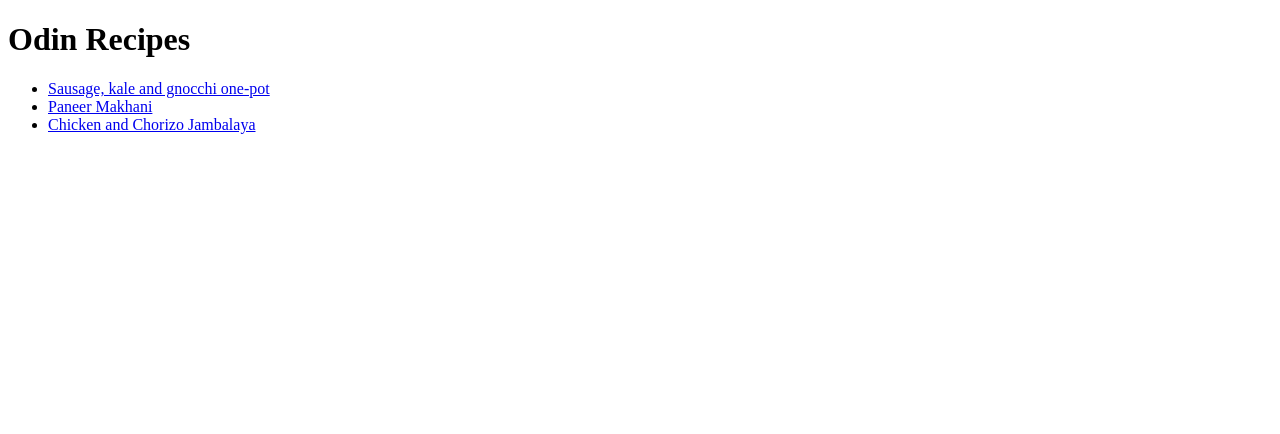
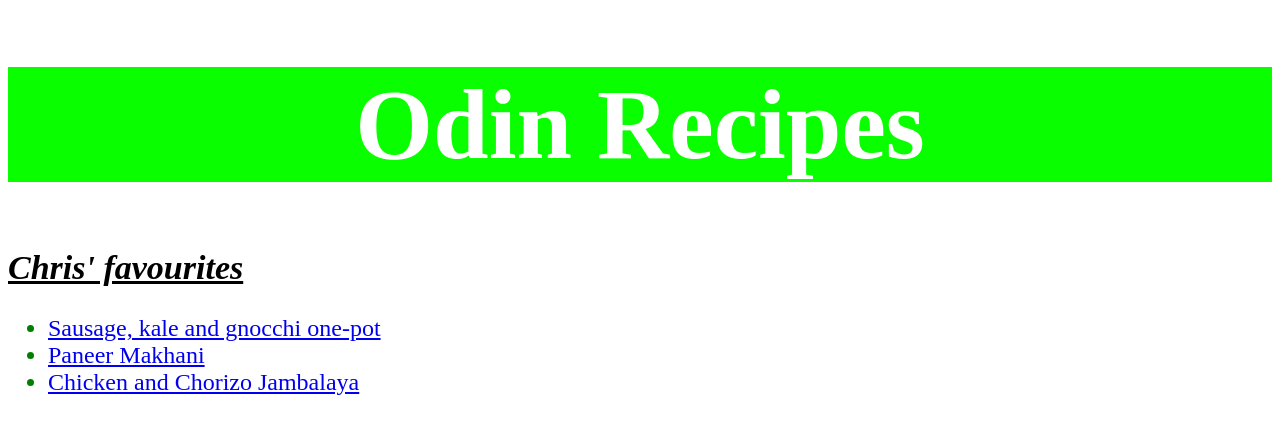
Before and after one commit to Cpapenbrock/odin-recipes, a plain HTML site: page index.html in a window 1280 px wide. Drawn offline with Linux system fonts and the light colour scheme.

Commit message:
Add style sheet for practice

```diff
--- a/index.html
+++ b/index.html
@@ -3,16 +3,16 @@
     <head>
         <meta charset="UTF-8">
         <title>Odin Recipes</title>
+        <link rel="stylesheet" href="styles.css">
     </head>
 
     <body>
         <h1>Odin Recipes</h1>
-        <ul>
-            <li><a href="recipes/sausage-kale-gnocchi.html">Sausage, kale and gnocchi one-pot</a></li>
-            <li><a href="recipes/paneer-makhani.html">Paneer Makhani</a></li>
-            <li><a href="recipes/chicken-chorizo-jambalaya.html">Chicken and Chorizo Jambalaya</a></li>
-        </ul>
-
-
+        <h2>Chris' favourites</h2>
+            <ul class="chris-recipes">
+              <li><a href="recipes/sausage-kale-gnocchi.html">Sausage, kale and gnocchi one-pot</a></li>
+              <li><a href="recipes/paneer-makhani.html">Paneer Makhani</a></li>
+              <li><a href="recipes/chicken-chorizo-jambalaya.html">Chicken and Chorizo Jambalaya</a></li>
+            </ul>
     </body>
 </html>
--- /dev/null
+++ b/styles.css
@@ -0,0 +1,31 @@
+* {
+    font: Verdana, sans-serif;
+    font-size: 24px;
+}
+
+
+h1 {
+    color: rgb(255, 255, 255);
+    background-color: rgb(9, 255, 0);
+    text-align: center;
+    font-size: 100px;
+}
+
+h2 {
+    font-style: italic;
+    font-size: 34px;
+    text-decoration: underline;
+}
+
+ul,
+ol {
+    font-size: 18px;
+}
+
+ol li {
+    background-color: yellow;
+}
+
+.chris-recipes {
+    color: green;
+}
```
Also changed, not shown: recipes/chicken-chorizo-jambalaya.html (+1 -0 lines), recipes/paneer-makhani.html (+1 -0 lines), recipes/sausage-kale-gnocchi.html (+1 -0 lines).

TASK PROMPT. The answer should hold every entry exactly as given and no pictures at all.

ANSWER SPACE.
Before and after one commit to Cpapenbrock/odin-recipes, a plain HTML site: page index.html in a window 1280 px wide. Drawn offline with Linux system fonts and the light colour scheme.

Commit message:
Add style sheet for practice

```diff
--- a/index.html
+++ b/index.html
@@ -3,16 +3,16 @@
     <head>
         <meta charset="UTF-8">
         <title>Odin Recipes</title>
+        <link rel="stylesheet" href="styles.css">
     </head>
 
     <body>
         <h1>Odin Recipes</h1>
-        <ul>
-            <li><a href="recipes/sausage-kale-gnocchi.html">Sausage, kale and gnocchi one-pot</a></li>
-            <li><a href="recipes/paneer-makhani.html">Paneer Makhani</a></li>
-            <li><a href="recipes/chicken-chorizo-jambalaya.html">Chicken and Chorizo Jambalaya</a></li>
-        </ul>
-
-
+        <h2>Chris' favourites</h2>
+            <ul class="chris-recipes">
+              <li><a href="recipes/sausage-kale-gnocchi.html">Sausage, kale and gnocchi one-pot</a></li>
+              <li><a href="recipes/paneer-makhani.html">Paneer Makhani</a></li>
+              <li><a href="recipes/chicken-chorizo-jambalaya.html">Chicken and Chorizo Jambalaya</a></li>
+            </ul>
     </body>
 </html>
--- /dev/null
+++ b/styles.css
@@ -0,0 +1,31 @@
+* {
+    font: Verdana, sans-serif;
+    font-size: 24px;
+}
+
+
+h1 {
+    color: rgb(255, 255, 255);
+    background-color: rgb(9, 255, 0);
+    text-align: center;
+    font-size: 100px;
+}
+
+h2 {
+    font-style: italic;
+    font-size: 34px;
+    text-decoration: underline;
+}
+
+ul,
+ol {
+    font-size: 18px;
+}
+
+ol li {
+    background-color: yellow;
+}
+
+.chris-recipes {
+    color: green;
+}
```
Also changed, not shown: recipes/chicken-chorizo-jambalaya.html (+1 -0 lines), recipes/paneer-makhani.html (+1 -0 lines), recipes/sausage-kale-gnocchi.html (+1 -0 lines).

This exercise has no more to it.